What you will do. Write out the records in full and without alteration, setting aside their pictures.

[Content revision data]
*** Begin section ***
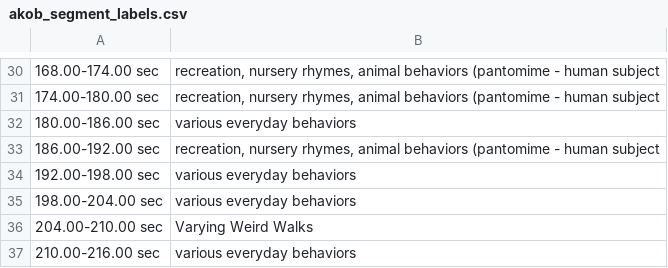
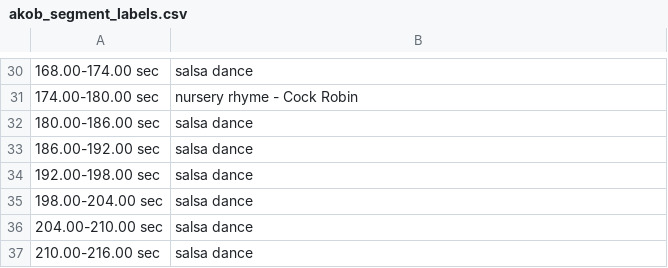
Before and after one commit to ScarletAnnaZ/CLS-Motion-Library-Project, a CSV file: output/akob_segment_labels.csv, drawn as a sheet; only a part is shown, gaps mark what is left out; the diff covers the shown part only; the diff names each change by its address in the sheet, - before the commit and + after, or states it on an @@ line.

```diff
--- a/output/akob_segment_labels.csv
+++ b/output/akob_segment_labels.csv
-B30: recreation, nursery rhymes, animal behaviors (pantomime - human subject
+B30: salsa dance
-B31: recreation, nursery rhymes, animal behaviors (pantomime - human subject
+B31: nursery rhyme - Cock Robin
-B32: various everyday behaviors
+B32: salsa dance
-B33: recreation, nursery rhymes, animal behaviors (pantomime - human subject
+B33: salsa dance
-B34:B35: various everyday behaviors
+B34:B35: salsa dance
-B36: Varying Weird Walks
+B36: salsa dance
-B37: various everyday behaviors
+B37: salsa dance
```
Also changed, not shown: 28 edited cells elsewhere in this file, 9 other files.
*** End section ***
Expected output.
Before and after one commit to ScarletAnnaZ/CLS-Motion-Library-Project, a CSV file: output/akob_segment_labels.csv, drawn as a sheet; only a part is shown, gaps mark what is left out; the diff covers the shown part only; the diff names each change by its address in the sheet, - before the commit and + after, or states it on an @@ line.

```diff
--- a/output/akob_segment_labels.csv
+++ b/output/akob_segment_labels.csv
-B30: recreation, nursery rhymes, animal behaviors (pantomime - human subject
+B30: salsa dance
-B31: recreation, nursery rhymes, animal behaviors (pantomime - human subject
+B31: nursery rhyme - Cock Robin
-B32: various everyday behaviors
+B32: salsa dance
-B33: recreation, nursery rhymes, animal behaviors (pantomime - human subject
+B33: salsa dance
-B34:B35: various everyday behaviors
+B34:B35: salsa dance
-B36: Varying Weird Walks
+B36: salsa dance
-B37: various everyday behaviors
+B37: salsa dance
```
Also changed, not shown: 28 edited cells elsewhere in this file, 9 other files.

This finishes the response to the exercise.